“The White House’s efforts to bring down meat prices are aimed at fostering competition and strengthening American farmers in a roughly $ 213 billion industry in which the four largest companies control 85% of beef production and 54% of poultry, according to the administration. The steps go from funds for regional meat processors help them compete better with large companies, stricter rules for the purchase of cattle and the labeling of meat, which are intended to support American farmers.

The Journal article noted that “Mr. Biden has alleged than the biggest American meat companies use their scale to pay farmers less while increasing meat prices. “

The Journal article pointed out that, “Meat industry officials pushed back, assigning higher price tags in crates of meat to deepening work challenges in meat packing plants and rising costs for transport, packaging and animal feed. In November, the price of items such as bacon and ground beef rose 26% and 17%, respectively, from a year earlier, according to the Labor Department’s consumer price index.

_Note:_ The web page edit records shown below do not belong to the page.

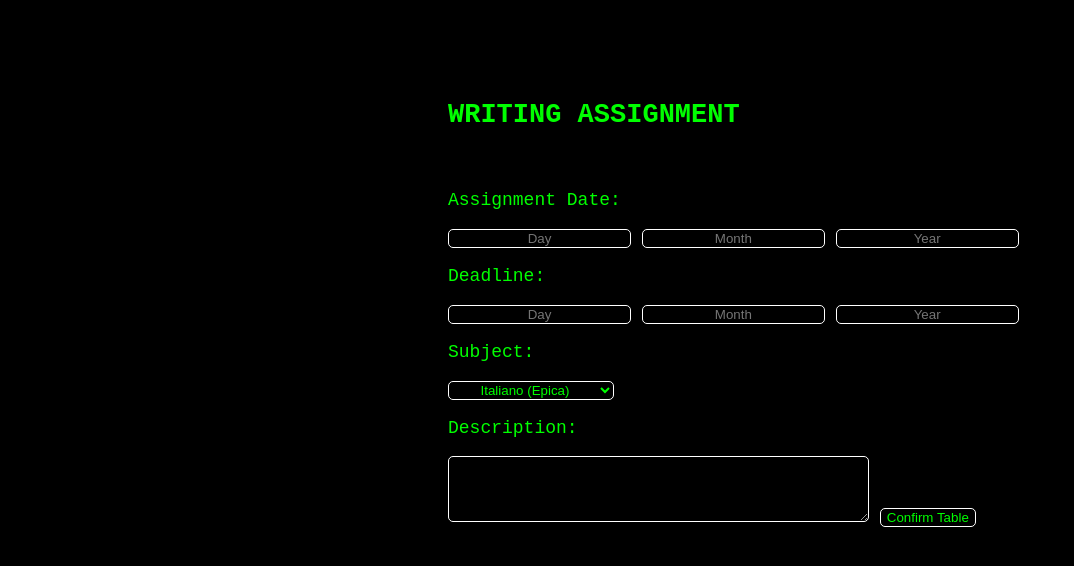
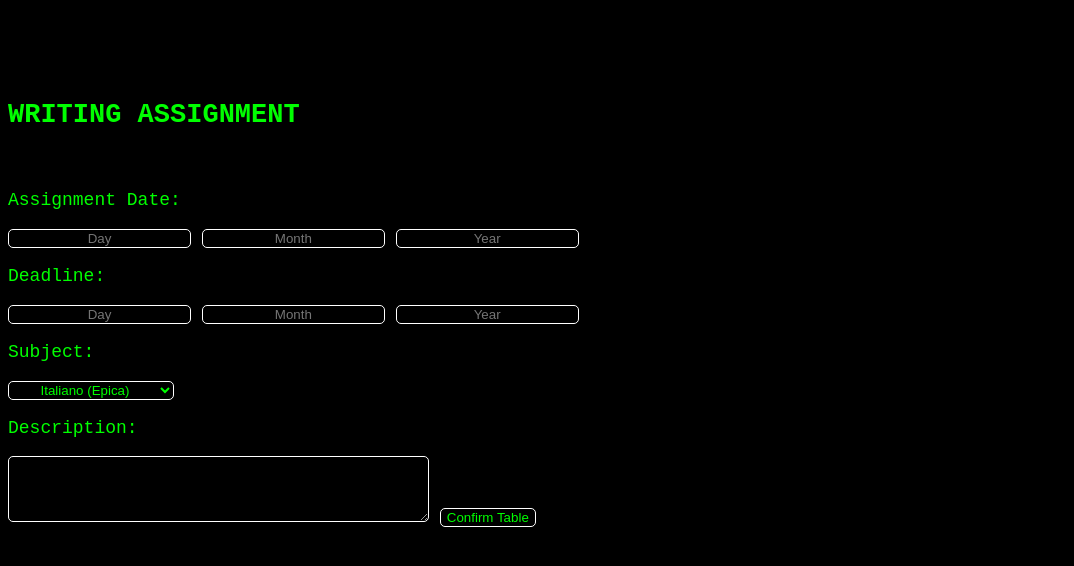
Before and after one commit to chieuluca-svg/SCHOOL-NOTES, a plain HTML site: page index.html in a window 1280 px wide. Both pictures are taken after a click on the button "Write Tests". Shown: the whole page, without its empty margins (0-1074 px from the left). Drawn offline with Linux system fonts and the light colour scheme.

Commit message:
Update stili_agenda.css

```diff
--- a/stili_agenda.css
+++ b/stili_agenda.css
@@ -36,7 +36,7 @@ body {
 
 .scelta{
   display: none;
-  margin: 100px 20px 20px 440px;
+  margin: 100px 20px 20px 0;
   align-items: center;
 
 }
```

James Politi reported Monday to Financial Times Online that “the measures announced by Biden on Monday include financial motivations, including subsidies, to build the capacity of independent meat processors, and measures to facilitate credit to small meat producers.

“The White House also said it would prosecute stricter labeling standards for “Made in America” ​​meat products, which would harm large producers and processors who depend on imports in their production process. This could fuel tensions with meat exporters to the United States who have often complained about barriers to accessing the US market.

Also on Monday, Bloomberg’s Mike Dorning reported that “Biden did not answer the question of whether he would seek to dismantle large meat processing companies. Its efforts to inject more competition into the industry race counter to decades of consolidation since the late 1970s as the industry turned to larger factories to cut costs and courts adopted a more permissive interpretation of antitrust law. “

“Biden Launches Plan to Fight Inflation Meat Packer Giants,” by Mike Dorning. Bloomberg News (January 3, 2022).

Donnelle Eller, writing on the front page of today’s Des Moines Register, reported that “Biden said he wanted to give producers selling their cattle More information on prices, address consumer labeling problems, and to strenghten a law designed to tackle abuse by meat packers.

The registry article adds that “the administration cited four Iowa lawmakers – US Sens. Chuck grassley and Joni Ernst, both Republicans and Americans. Cindy axne, a democrat and Randy Feenstra, a Republican, for their bipartisan legislation aimed at improving transparency in livestock prices. “

Lawmakers from both political parties yesterday addressed livestock and meat pricing issues related to the broad lines of the administration in posts on Twitter: